Surrounded by richly dressed guests and lavish architecture, a female ascetic sits demurely in a plain gown and patchwork cloak. Her matted hair hangs down in long tresses and is smeared with ashes. Her knees are caught up in a yogapatta, or meditation band. She is clearly a Saiva devotee—followers of Saivism, one of the four main Hindu sects, believe that the god Shiva is the supreme being—as she wears the sect’s mark on her forehead. She is receiving a princely visitor, the gentleman seated next to her, smoking a hookah. In front of the seated pair are three elegantly dressed Hindu ladies and a child bearing offerings. Opposite them is a fourth richly dressed lady, leaning on a swing with her hair fastened by a bandeau, which indicates that she is on the path to becoming a yogini, a powerful female ascetic.
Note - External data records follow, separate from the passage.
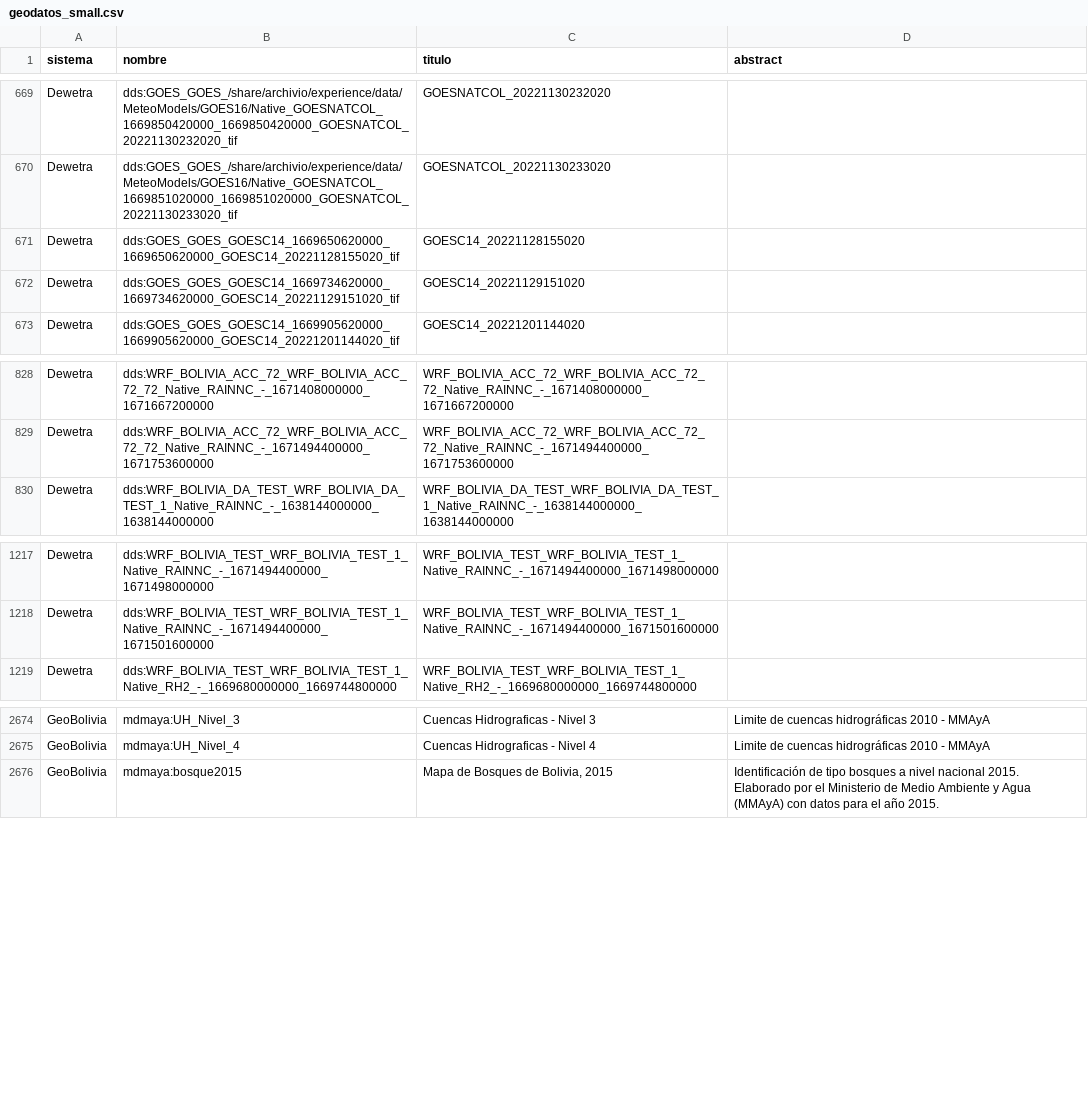
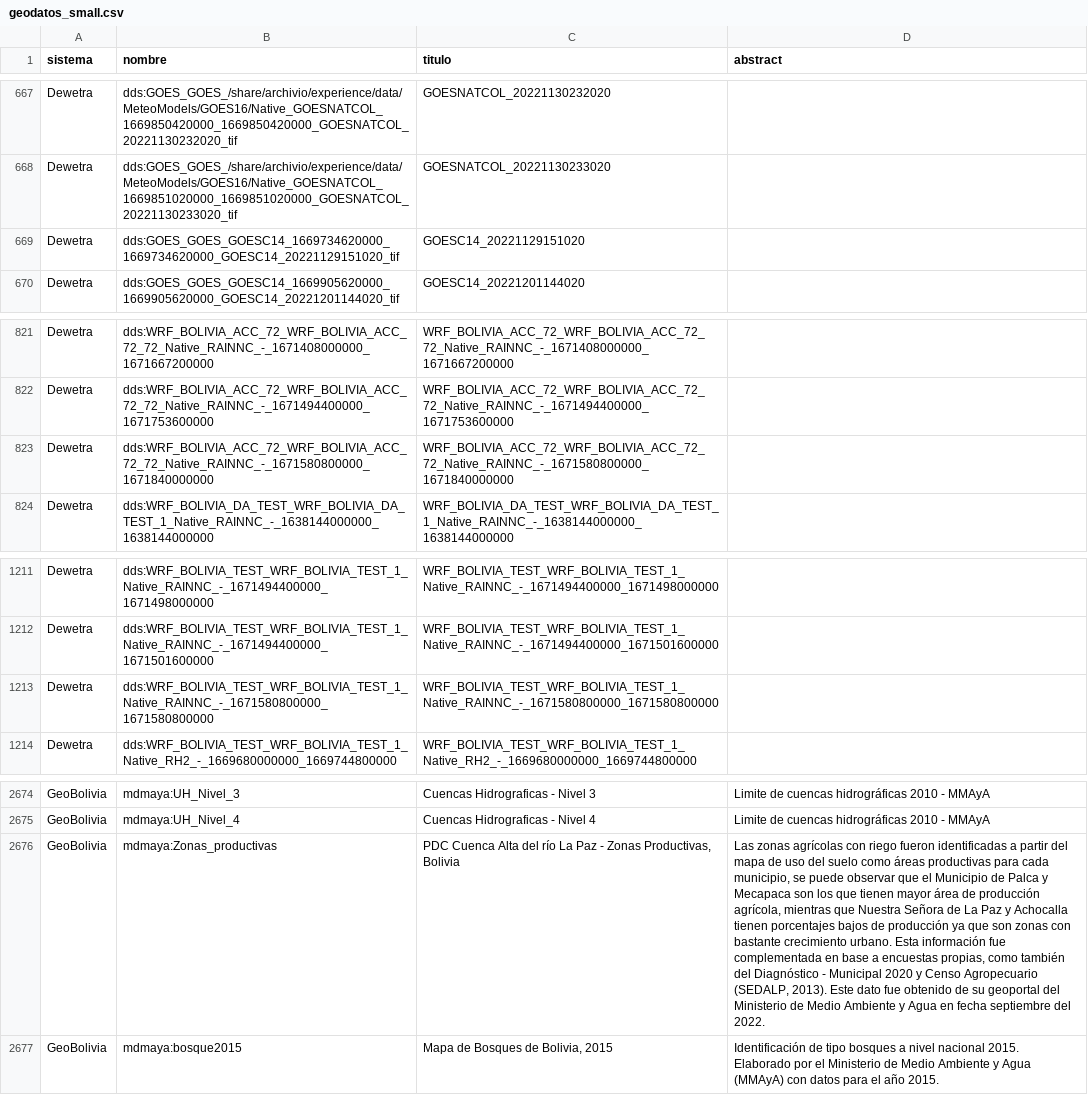
Before and after one commit to mauforonda/geodatos, a CSV file: geodatos_small.csv, drawn as a sheet; only a part is shown, gaps mark what is left out; removed rows and columns are numbered as before the commit, all else as after; the diff covers the shown part only; the diff names each change by its address in the sheet, - before the commit and + after, or states it on an @@ line.

```diff
--- a/geodatos_small.csv
+++ b/geodatos_small.csv
-row 671: Dewetra | dds:GOES_GOES_GOESC14_1669650620000_1669650620000_GOESC14_20221128155020_tif | GOESC14_20221128155020
+row 823: Dewetra | dds:WRF_BOLIVIA_ACC_72_WRF_BOLIVIA_ACC_72_72_Native_RAINNC_-_1671580800000_1671840000000 | WRF_BOLIVIA_ACC_72_WRF_BOLIVIA_ACC_72_72_Native_RAINNC_-_1671580800000_1671840000000
+row 1213: Dewetra | dds:WRF_BOLIVIA_TEST_WRF_BOLIVIA_TEST_1_Native_RAINNC_-_1671580800000_1671580800000 | WRF_BOLIVIA_TEST_WRF_BOLIVIA_TEST_1_Native_RAINNC_-_1671580800000_1671580800000
+row 2676: GeoBolivia | mdmaya:Zonas_productivas | PDC Cuenca Alta del río La Paz - Zonas Productivas, Bolivia | Las zonas agrícolas con riego fueron identificadas a partir del mapa de uso del suelo como áreas productivas para cada municipio, se puede observar que el Municipio de Palca y Mecapaca son los que tienen mayor área de producción agrícola, mientras que Nuestra Señora de La Paz y Achocalla tienen porcentajes bajos de producción ya que son zonas con bastante crecimiento urbano. Esta información fue complementada en base a encuestas propias, como también del Diagnóstico - Municipal 2020 y Censo Agropecuario (SEDALP, 2013). Este dato fue obtenido de su geoportal del Ministerio de Medio Ambiente y Agua en fecha septiembre del 2022.
```
Also changed, not shown: 9 added rows, 10 removed rows and 6 edited cells elsewhere in this file, 1 other file.
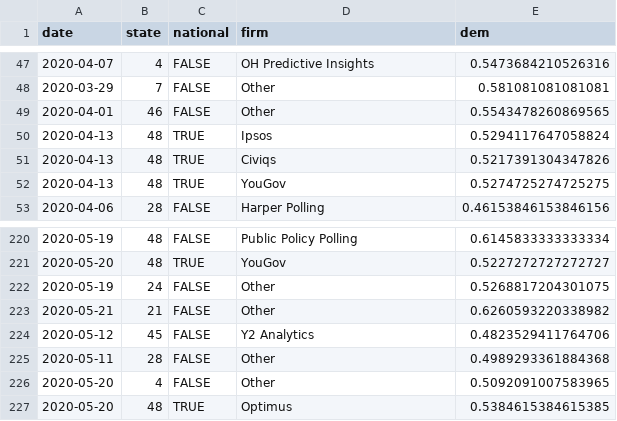
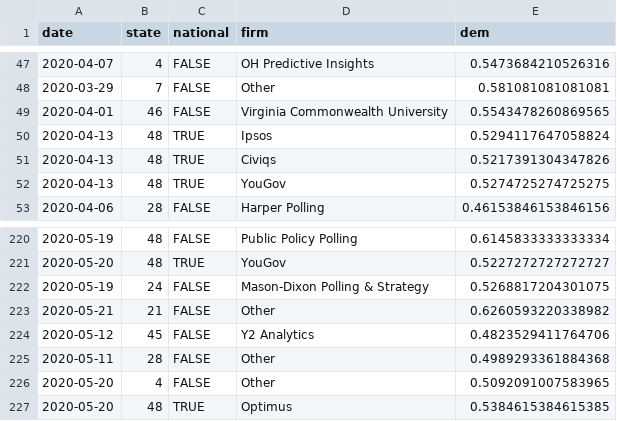
Before and after one commit to CoryMcCartan/president, a CSV file: docs/polls.csv, drawn as a sheet; only a part is shown, gaps mark what is left out; the diff covers the shown part only.

```diff
--- a/docs/polls.csv
+++ b/docs/polls.csv
@@ -48,3 +48,3 @@ date,state,national,firm,dem
 2020-03-29,7,FALSE,Other,0.581081081081081
-2020-04-01,46,FALSE,Other,0.5543478260869565
+2020-04-01,46,FALSE,Virginia Commonwealth University,0.5543478260869565
 2020-04-13,48,TRUE,Ipsos,0.5294117647058824
@@ -221,3 +221,3 @@ date,state,national,firm,dem
 2020-05-20,48,TRUE,YouGov,0.5227272727272727
-2020-05-19,24,FALSE,Other,0.5268817204301075
+2020-05-19,24,FALSE,Mason-Dixon Polling & Strategy,0.5268817204301075
 2020-05-21,21,FALSE,Other,0.6260593220338982
```
Also changed, not shown: 33 added rows elsewhere in this file, docs/history.csv, docs/state_history.csv, 3 other files.
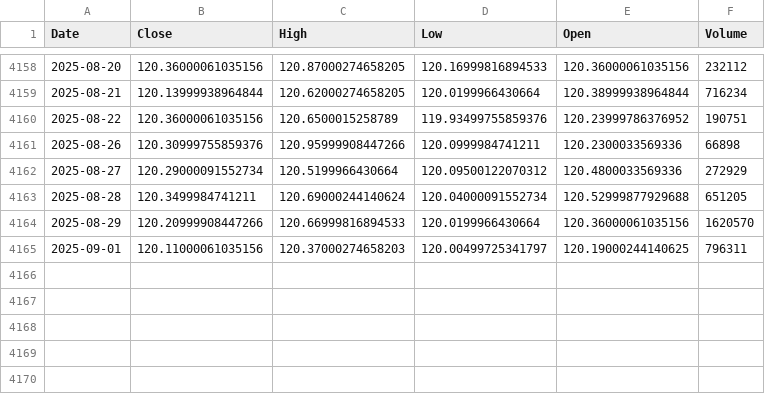
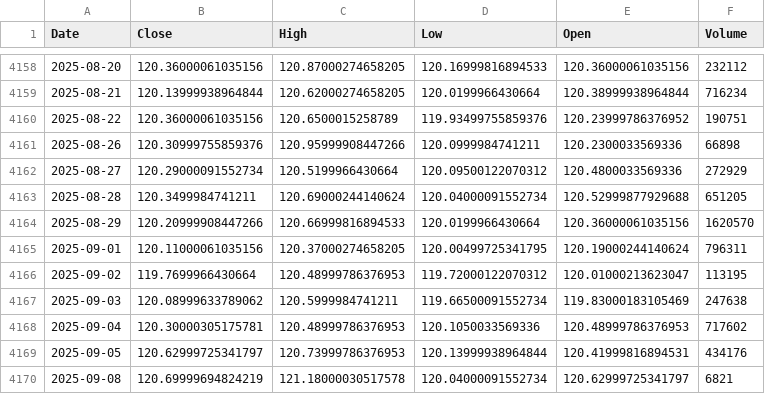
Before and after one commit to alitalbi/storage_data_fy, a CSV file: IEAC.csv, drawn as a sheet; only a part is shown, gaps mark what is left out.

Commit message:
Update IEAC.csv with latest hourly data

```diff
--- a/IEAC.csv
+++ b/IEAC.csv
@@ -4164,2 +4164,7 @@ Date,Close,High,Low,Open,Volume
 2025-08-29,120.20999908447266,120.66999816894533,120.0199966430664,120.36000061035156,1620570
-2025-09-01,120.11000061035156,120.37000274658203,120.00499725341797,120.19000244140625,796311
+2025-09-01,120.11000061035156,120.37000274658205,120.00499725341795,120.19000244140624,796311
+2025-09-02,119.7699966430664,120.48999786376953,119.72000122070312,120.01000213623047,113195
+2025-09-03,120.08999633789062,120.5999984741211,119.66500091552734,119.83000183105469,247638
+2025-09-04,120.30000305175781,120.48999786376953,120.1050033569336,120.48999786376953,717602
+2025-09-05,120.62999725341797,120.73999786376953,120.13999938964844,120.41999816894531,434176
+2025-09-08,120.69999694824219,121.18000030517578,120.04000091552734,120.62999725341797,6821
```
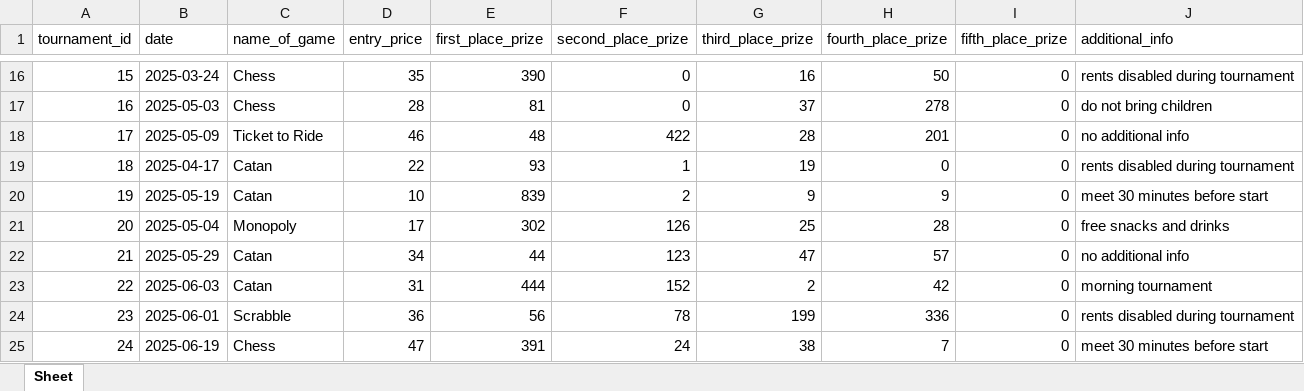
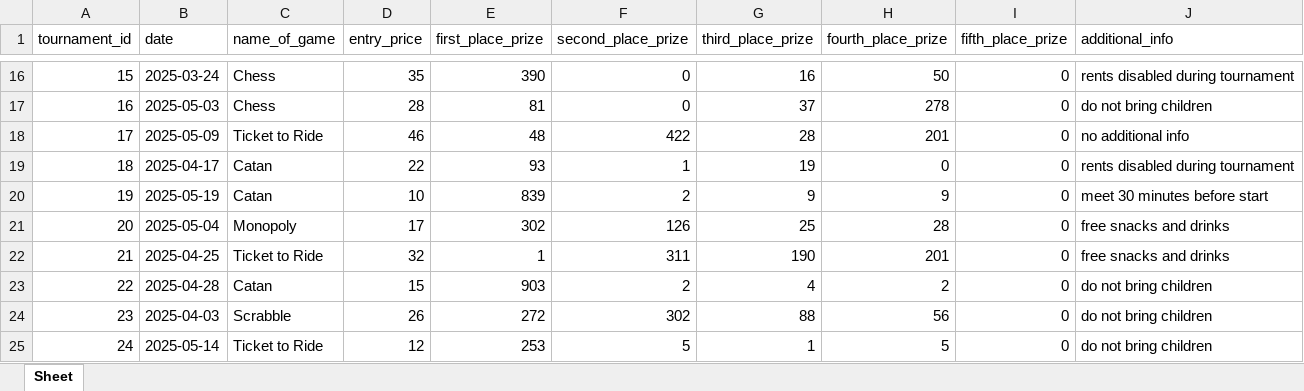
Before and after one commit to PiotrCherek/Data_Warehouses, an Excel workbook: upcoming_tournaments_T2.xlsx, sheet Sheet, drawn as a sheet; only a part is shown, gaps mark what is left out; values as stored, in another font and other column widths than the file's, no borders; the diff covers the shown part only; the diff names each change by its address in the sheet, - before the commit and + after, or states it on an @@ line.

Commit message:
owned_board_games

```diff
--- a/upcoming_tournaments_T2.xlsx (sheet Sheet)
+++ b/upcoming_tournaments_T2.xlsx (sheet Sheet)
-B22 (date): 2025-05-29
+B22 (date): 2025-04-25
-C22 (name_of_game): Catan
+C22 (name_of_game): Ticket to Ride
-D22 (entry_price): 34
+D22 (entry_price): 32
-E22 (first_place_prize): 44
+E22 (first_place_prize): 1
-F22 (second_place_prize): 123
+F22 (second_place_prize): 311
-G22 (third_place_prize): 47
+G22 (third_place_prize): 190
-H22 (fourth_place_prize): 57
+H22 (fourth_place_prize): 201
-J22 (additional_info): no additional info
+J22 (additional_info): free snacks and drinks
-B23 (date): 2025-06-03
+B23 (date): 2025-04-28
-D23 (entry_price): 31
+D23 (entry_price): 15
-E23 (first_place_prize): 444
+E23 (first_place_prize): 903
-F23 (second_place_prize): 152
+F23 (second_place_prize): 2
-G23 (third_place_prize): 2
+G23 (third_place_prize): 4
-H23 (fourth_place_prize): 42
+H23 (fourth_place_prize): 2
-J23 (additional_info): morning tournament
+J23 (additional_info): do not bring children
-B24 (date): 2025-06-01
+B24 (date): 2025-04-03
-D24 (entry_price): 36
+D24 (entry_price): 26
-E24 (first_place_prize): 56
+E24 (first_place_prize): 272
-F24 (second_place_prize): 78
+F24 (second_place_prize): 302
-G24 (third_place_prize): 199
+G24 (third_place_prize): 88
-H24 (fourth_place_prize): 336
+H24 (fourth_place_prize): 56
-J24 (additional_info): rents disabled during tournament
+J24 (additional_info): do not bring children
-B25 (date): 2025-06-19
+B25 (date): 2025-05-14
-C25 (name_of_game): Chess
+C25 (name_of_game): Ticket to Ride
-D25 (entry_price): 47
+D25 (entry_price): 12
-E25 (first_place_prize): 391
+E25 (first_place_prize): 253
-F25 (second_place_prize): 24
+F25 (second_place_prize): 5
-G25 (third_place_prize): 38
+G25 (third_place_prize): 1
-H25 (fourth_place_prize): 7
+H25 (fourth_place_prize): 5
-J25 (additional_info): meet 30 minutes before start
+J25 (additional_info): do not bring children
```
Also changed, not shown: 8 edited cells elsewhere in this sheet, 14 other files.
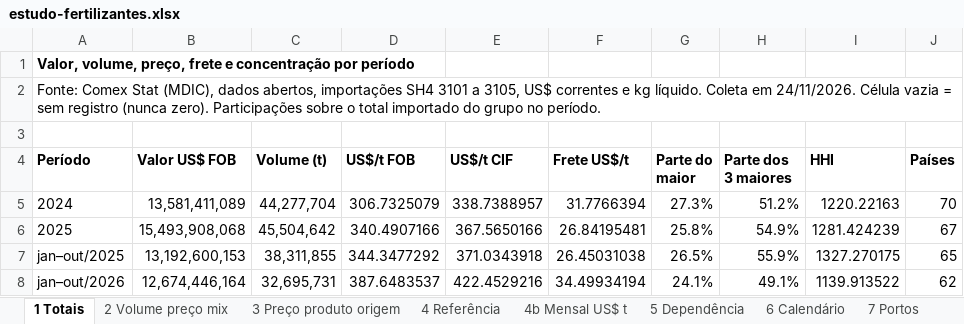
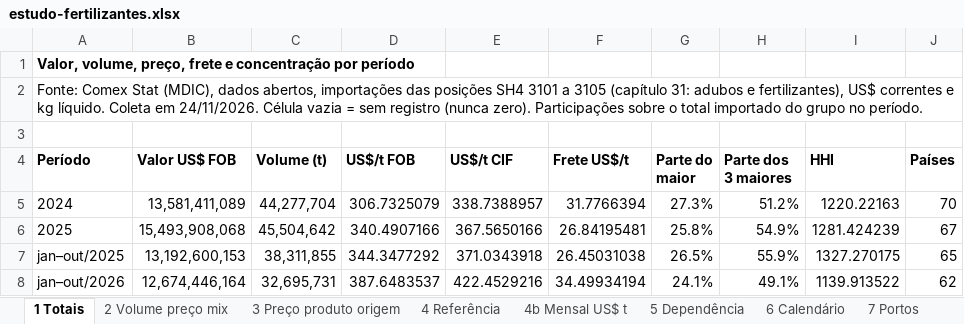
Before and after one commit to lcgalera/rotzx, an Excel workbook: prototipos/globo/pro/estudo-fertilizantes.xlsx, sheet 1 Totais, drawn as a sheet; values as stored, in another font and other column widths than the file's, no borders; the diff names each change by its address in the sheet, - before the commit and + after, or states it on an @@ line.

```diff
--- a/prototipos/globo/pro/estudo-fertilizantes.xlsx (sheet 1 Totais)
+++ b/prototipos/globo/pro/estudo-fertilizantes.xlsx (sheet 1 Totais)
-A2 (Período): …abertos, importações SH4 3101 a 3105, US$ correntes…
+A2 (Período): …abertos, importações das posições SH4 3101 a 3105 (capítulo 31: adubos e fertilizantes), US$ correntes…
```
Also changed, not shown: sheet 7c Frete origem, sheet 4 Referência, sheet 8 Vias, sheet 6 Calendário, sheet 5 Dependência, sheet 7b Estados, 5 more sheets, 26 other files.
Female yoginis were popular subjects in Deccan painting, one of the major schools of painting in the Islamic royal courts of central and south India.
"Acquisitions of the Princeton University Art Museum 2013," Record of the Princeton University Art Museum 73 (2014): p. 37-64.